• [EXERCISE INSTRUCTIONS]: Return the number of lines below that contain "inventory"; nothing else belongs in the reply.

• [Records from a data collection]:
──────────────────────────────

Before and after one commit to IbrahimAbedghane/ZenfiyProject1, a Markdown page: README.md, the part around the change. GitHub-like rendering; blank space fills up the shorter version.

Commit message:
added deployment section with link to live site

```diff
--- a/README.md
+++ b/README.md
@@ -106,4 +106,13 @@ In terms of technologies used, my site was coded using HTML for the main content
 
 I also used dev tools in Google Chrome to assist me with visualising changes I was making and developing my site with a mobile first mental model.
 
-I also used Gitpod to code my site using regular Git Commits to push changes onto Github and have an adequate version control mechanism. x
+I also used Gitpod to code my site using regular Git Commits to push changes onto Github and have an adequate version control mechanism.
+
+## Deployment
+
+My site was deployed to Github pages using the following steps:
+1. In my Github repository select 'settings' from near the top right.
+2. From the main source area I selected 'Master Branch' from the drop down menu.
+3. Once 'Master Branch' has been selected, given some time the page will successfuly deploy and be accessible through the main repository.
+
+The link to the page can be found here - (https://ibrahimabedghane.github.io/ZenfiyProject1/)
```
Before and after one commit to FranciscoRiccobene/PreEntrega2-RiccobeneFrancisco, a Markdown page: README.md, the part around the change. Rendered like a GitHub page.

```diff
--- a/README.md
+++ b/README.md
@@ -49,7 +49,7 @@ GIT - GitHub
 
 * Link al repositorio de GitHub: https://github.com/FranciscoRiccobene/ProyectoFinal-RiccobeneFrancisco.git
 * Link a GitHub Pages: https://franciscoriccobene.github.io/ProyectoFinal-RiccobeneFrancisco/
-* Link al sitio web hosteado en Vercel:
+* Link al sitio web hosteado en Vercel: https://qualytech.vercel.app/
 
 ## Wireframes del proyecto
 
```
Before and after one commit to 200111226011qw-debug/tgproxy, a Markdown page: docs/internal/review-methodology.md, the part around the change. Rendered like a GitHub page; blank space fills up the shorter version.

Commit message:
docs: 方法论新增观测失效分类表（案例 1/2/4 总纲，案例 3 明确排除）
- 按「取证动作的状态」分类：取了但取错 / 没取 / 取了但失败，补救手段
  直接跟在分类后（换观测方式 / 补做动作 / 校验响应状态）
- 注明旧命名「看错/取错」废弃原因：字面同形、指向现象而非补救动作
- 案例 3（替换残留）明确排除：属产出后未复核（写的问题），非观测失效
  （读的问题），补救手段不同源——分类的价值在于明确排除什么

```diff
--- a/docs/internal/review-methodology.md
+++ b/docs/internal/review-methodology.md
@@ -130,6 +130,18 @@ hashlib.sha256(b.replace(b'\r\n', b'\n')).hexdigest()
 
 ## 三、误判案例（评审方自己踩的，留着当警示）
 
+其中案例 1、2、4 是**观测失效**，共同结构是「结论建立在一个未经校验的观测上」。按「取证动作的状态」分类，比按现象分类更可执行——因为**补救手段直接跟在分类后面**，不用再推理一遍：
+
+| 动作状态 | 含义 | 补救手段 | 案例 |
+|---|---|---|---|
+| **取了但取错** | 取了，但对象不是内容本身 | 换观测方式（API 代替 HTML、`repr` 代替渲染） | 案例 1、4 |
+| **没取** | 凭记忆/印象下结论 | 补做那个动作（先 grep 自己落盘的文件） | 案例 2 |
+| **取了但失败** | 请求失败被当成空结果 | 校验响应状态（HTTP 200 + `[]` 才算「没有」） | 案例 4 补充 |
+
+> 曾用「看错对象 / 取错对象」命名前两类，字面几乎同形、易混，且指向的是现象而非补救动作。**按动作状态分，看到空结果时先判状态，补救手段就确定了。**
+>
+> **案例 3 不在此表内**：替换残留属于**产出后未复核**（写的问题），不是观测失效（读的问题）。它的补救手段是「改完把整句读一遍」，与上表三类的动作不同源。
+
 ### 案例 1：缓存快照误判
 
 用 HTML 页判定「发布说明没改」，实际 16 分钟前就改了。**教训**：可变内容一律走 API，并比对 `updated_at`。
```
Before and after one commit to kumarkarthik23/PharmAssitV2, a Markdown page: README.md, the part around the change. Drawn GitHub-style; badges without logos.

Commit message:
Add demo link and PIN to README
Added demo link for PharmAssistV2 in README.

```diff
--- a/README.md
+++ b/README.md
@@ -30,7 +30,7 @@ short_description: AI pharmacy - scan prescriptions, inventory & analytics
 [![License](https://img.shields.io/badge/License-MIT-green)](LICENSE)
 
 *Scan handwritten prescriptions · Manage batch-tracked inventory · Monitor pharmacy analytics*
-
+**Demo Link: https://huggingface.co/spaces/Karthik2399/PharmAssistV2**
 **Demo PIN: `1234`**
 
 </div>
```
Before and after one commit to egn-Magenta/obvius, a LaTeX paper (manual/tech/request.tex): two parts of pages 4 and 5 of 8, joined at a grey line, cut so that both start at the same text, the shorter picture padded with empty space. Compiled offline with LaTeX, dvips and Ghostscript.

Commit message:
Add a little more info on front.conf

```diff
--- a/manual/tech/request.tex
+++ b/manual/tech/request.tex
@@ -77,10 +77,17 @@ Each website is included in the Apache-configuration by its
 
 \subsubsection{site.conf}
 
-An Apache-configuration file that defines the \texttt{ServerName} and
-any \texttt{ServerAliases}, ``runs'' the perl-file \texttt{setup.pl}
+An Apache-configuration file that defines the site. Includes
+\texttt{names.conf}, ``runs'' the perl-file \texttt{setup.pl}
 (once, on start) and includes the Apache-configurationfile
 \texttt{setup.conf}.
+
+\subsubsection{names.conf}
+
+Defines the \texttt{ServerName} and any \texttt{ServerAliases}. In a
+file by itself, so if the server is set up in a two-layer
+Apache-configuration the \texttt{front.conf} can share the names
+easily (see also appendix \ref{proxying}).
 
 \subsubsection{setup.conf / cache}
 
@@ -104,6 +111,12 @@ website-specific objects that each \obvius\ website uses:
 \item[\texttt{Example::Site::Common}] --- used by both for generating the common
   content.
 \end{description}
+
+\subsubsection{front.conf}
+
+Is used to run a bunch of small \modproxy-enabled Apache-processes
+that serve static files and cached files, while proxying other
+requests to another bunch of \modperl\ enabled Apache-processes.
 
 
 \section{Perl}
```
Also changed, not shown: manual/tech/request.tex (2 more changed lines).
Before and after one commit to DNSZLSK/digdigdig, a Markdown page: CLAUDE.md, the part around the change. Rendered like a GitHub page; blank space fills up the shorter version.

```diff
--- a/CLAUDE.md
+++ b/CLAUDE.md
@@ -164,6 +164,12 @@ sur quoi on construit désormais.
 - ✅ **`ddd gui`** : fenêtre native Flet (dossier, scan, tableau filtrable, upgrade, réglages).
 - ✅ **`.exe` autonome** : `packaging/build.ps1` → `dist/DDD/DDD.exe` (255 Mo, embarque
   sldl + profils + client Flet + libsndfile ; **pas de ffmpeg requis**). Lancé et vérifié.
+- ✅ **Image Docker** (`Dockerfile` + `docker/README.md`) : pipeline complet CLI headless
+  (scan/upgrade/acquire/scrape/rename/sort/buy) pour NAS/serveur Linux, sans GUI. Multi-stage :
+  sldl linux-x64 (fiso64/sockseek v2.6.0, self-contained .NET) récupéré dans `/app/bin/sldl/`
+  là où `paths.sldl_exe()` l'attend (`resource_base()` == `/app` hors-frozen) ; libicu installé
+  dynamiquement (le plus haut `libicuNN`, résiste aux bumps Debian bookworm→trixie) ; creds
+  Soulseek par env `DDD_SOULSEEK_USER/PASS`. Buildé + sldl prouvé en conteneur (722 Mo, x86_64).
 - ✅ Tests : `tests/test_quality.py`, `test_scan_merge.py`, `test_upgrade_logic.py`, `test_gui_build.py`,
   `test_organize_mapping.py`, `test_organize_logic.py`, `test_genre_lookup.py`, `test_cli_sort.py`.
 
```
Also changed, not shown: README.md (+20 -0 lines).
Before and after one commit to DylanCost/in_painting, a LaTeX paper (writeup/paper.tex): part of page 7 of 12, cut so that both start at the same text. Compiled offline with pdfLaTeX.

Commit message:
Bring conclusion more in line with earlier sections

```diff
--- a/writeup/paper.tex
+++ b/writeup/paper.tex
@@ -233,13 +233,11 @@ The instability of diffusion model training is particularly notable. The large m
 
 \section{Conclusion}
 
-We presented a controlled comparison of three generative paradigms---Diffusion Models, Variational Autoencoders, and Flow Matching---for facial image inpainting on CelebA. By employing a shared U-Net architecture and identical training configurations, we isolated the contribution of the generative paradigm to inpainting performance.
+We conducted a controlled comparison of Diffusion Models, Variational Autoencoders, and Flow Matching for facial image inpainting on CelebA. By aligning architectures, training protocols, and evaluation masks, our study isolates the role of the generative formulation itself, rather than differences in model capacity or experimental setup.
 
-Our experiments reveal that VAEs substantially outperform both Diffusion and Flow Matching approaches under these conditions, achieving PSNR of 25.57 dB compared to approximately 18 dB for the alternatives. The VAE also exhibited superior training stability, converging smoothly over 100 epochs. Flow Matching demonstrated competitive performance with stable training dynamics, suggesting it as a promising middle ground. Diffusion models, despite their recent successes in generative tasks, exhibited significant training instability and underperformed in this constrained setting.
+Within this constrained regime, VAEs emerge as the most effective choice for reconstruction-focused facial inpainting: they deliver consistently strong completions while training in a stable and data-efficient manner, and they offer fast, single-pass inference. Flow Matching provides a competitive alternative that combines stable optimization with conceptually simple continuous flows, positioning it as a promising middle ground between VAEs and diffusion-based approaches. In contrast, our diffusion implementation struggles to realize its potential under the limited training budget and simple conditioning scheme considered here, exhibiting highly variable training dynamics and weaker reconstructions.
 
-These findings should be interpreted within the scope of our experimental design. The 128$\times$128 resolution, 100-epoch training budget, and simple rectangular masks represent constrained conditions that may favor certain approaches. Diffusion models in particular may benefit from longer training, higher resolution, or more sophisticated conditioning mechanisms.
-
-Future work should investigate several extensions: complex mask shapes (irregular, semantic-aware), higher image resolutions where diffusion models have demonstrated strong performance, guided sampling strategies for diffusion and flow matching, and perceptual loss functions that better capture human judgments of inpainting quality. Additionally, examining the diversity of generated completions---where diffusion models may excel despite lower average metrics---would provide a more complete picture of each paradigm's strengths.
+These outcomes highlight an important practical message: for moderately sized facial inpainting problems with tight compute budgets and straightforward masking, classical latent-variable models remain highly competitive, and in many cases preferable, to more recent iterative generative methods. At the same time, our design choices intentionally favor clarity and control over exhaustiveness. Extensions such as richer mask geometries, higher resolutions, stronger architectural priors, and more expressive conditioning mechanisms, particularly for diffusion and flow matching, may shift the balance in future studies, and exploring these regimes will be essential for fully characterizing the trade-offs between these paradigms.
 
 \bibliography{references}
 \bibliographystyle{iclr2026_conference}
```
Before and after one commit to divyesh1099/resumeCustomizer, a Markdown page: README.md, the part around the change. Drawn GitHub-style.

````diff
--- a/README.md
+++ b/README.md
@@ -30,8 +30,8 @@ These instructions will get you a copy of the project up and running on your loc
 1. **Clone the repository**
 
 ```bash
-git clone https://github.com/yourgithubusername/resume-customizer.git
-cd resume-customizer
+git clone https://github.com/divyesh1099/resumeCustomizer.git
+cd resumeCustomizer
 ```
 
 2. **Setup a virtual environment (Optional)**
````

──────────────────────────────

• [ANSWER FOR THE TASK]: 2